■ Work request ■
Please find the lines in the entries below that contain the word "based", and copy each one.

START Data records

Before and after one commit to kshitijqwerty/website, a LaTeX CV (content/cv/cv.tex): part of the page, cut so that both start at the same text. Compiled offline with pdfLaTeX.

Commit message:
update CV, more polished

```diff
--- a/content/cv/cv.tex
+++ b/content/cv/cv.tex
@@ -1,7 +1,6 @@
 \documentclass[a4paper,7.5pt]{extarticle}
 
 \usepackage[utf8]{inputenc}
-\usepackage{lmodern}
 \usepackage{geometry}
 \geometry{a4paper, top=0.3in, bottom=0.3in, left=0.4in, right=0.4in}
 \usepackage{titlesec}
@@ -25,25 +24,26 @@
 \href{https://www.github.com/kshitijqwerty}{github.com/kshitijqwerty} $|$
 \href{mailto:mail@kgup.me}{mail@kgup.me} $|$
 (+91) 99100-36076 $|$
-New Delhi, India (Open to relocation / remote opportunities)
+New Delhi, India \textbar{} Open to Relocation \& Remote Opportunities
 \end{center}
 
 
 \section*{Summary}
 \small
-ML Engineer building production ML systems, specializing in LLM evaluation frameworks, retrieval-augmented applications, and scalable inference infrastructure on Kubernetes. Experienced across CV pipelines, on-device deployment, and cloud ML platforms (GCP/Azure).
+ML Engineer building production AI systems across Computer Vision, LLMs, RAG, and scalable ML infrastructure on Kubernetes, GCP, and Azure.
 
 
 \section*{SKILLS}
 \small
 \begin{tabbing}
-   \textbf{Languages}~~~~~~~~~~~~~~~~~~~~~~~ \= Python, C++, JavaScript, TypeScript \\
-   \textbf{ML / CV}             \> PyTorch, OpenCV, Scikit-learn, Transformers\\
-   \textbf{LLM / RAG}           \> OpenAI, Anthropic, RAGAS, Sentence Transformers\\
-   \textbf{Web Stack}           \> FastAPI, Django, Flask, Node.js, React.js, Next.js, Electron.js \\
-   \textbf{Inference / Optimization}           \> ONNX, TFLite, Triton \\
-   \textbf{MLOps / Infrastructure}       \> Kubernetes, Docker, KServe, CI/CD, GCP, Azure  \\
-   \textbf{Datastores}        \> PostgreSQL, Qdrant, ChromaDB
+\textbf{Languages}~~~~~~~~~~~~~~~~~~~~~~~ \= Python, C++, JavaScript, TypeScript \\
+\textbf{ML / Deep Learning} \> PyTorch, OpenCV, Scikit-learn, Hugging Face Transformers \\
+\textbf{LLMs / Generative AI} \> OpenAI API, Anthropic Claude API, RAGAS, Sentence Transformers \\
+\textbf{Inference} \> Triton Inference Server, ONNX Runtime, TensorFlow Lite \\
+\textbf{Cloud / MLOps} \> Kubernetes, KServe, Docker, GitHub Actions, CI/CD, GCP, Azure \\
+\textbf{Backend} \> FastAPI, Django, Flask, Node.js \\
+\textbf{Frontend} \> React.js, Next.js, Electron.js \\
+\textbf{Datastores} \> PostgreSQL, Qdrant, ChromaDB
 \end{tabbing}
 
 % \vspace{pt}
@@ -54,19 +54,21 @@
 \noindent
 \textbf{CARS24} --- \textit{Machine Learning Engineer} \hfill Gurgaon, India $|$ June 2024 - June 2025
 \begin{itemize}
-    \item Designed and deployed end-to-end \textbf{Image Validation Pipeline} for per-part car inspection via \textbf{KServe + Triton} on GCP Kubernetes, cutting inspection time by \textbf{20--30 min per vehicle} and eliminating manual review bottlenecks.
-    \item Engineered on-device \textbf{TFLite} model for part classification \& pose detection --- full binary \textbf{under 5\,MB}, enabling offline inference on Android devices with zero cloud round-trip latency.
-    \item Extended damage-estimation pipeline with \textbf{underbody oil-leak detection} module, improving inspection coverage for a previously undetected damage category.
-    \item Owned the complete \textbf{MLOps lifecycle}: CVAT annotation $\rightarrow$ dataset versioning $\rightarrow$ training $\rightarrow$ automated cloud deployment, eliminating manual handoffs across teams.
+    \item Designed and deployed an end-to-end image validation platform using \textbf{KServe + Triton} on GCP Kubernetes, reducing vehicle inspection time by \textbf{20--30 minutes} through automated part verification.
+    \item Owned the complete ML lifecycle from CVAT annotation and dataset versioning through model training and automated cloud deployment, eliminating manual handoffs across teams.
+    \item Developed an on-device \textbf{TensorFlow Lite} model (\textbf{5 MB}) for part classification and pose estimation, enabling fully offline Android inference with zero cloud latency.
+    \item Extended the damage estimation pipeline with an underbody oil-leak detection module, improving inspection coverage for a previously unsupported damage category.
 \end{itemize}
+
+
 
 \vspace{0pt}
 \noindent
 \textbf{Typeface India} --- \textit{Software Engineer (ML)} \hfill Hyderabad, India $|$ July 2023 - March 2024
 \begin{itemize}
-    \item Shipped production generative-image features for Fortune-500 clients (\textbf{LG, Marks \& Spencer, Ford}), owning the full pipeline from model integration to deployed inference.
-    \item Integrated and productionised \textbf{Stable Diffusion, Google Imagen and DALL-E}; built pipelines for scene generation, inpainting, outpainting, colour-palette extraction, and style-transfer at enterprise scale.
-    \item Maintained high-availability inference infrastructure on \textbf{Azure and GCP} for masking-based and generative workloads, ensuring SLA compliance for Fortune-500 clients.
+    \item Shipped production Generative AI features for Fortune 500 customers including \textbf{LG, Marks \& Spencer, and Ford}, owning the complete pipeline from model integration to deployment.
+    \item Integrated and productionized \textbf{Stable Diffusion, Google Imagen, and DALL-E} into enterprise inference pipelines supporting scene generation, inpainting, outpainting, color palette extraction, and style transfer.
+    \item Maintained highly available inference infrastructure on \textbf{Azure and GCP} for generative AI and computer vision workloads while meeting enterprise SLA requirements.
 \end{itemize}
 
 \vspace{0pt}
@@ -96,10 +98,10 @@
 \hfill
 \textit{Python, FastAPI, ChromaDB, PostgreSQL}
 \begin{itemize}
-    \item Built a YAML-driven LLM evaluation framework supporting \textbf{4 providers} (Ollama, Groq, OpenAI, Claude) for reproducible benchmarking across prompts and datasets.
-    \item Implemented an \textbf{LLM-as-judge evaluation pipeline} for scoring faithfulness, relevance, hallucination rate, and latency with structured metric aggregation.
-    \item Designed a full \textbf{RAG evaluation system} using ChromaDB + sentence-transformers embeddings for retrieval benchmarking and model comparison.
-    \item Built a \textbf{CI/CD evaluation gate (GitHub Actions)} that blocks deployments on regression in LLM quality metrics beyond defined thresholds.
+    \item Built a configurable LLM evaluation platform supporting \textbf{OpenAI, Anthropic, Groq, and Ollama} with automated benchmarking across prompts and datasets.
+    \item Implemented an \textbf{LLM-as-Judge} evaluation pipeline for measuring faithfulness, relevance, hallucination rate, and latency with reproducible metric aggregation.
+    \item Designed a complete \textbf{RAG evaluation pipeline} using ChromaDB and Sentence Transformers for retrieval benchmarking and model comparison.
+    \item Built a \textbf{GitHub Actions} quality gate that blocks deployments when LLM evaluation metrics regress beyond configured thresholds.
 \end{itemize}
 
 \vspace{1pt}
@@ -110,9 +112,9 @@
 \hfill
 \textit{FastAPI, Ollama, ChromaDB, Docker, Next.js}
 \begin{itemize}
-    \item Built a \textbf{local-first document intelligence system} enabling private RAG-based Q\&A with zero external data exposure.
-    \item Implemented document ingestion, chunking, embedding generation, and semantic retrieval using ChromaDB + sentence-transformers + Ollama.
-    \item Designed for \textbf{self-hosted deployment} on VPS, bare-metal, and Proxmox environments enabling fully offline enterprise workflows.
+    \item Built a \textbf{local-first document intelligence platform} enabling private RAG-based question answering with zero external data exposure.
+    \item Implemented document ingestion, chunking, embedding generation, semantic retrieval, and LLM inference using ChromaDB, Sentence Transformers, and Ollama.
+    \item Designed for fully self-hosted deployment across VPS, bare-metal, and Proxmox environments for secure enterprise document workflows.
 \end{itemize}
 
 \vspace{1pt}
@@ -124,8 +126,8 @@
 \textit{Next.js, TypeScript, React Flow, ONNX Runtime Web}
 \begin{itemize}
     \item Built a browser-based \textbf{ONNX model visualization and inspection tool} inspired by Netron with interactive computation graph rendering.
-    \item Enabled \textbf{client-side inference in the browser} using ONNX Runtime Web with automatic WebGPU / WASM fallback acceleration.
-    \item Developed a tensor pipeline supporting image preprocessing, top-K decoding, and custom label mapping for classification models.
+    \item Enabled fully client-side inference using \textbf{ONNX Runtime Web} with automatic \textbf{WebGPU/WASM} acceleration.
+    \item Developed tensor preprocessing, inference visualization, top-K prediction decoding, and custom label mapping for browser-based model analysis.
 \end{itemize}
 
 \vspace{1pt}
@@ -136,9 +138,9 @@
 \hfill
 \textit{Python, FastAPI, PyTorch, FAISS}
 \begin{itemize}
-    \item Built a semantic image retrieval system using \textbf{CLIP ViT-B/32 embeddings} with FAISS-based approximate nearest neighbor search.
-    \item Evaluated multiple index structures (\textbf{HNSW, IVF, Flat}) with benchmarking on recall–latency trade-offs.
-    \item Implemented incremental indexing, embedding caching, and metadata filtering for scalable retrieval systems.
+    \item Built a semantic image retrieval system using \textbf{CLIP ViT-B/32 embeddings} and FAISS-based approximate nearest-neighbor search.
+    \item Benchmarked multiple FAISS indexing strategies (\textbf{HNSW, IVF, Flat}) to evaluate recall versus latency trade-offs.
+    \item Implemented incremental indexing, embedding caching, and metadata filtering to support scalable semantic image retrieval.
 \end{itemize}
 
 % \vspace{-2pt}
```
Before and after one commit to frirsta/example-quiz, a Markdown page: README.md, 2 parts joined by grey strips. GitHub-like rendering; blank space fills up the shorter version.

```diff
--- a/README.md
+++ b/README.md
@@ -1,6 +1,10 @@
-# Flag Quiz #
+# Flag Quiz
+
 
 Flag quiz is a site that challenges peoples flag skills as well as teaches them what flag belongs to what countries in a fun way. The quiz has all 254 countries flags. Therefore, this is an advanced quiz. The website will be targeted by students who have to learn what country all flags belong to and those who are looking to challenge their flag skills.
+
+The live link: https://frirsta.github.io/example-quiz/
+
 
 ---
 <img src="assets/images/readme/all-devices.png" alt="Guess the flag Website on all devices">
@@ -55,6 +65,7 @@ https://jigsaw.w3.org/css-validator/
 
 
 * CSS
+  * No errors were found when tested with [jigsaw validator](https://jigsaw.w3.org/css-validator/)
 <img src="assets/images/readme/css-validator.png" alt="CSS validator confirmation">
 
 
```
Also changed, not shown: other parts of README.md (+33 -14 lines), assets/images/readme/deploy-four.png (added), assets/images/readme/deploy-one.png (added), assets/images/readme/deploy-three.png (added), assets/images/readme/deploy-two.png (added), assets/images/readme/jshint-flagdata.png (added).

END Data records

■ Result of the task ■
-    \item Maintained high-availability inference infrastructure on \textbf{Azure and GCP} for masking-based and generative workloads, ensuring SLA compliance for Fortune-500 clients.
-    \item Built a \textbf{local-first document intelligence system} enabling private RAG-based Q\&A with zero external data exposure.
+    \item Built a \textbf{local-first document intelligence platform} enabling private RAG-based question answering with zero external data exposure.
     \item Built a browser-based \textbf{ONNX model visualization and inspection tool} inspired by Netron with interactive computation graph rendering.
+    \item Developed tensor preprocessing, inference visualization, top-K prediction decoding, and custom label mapping for browser-based model analysis.
-    \item Built a semantic image retrieval system using \textbf{CLIP ViT-B/32 embeddings} with FAISS-based approximate nearest neighbor search.
+    \item Built a semantic image retrieval system using \textbf{CLIP ViT-B/32 embeddings} and FAISS-based approximate nearest-neighbor search.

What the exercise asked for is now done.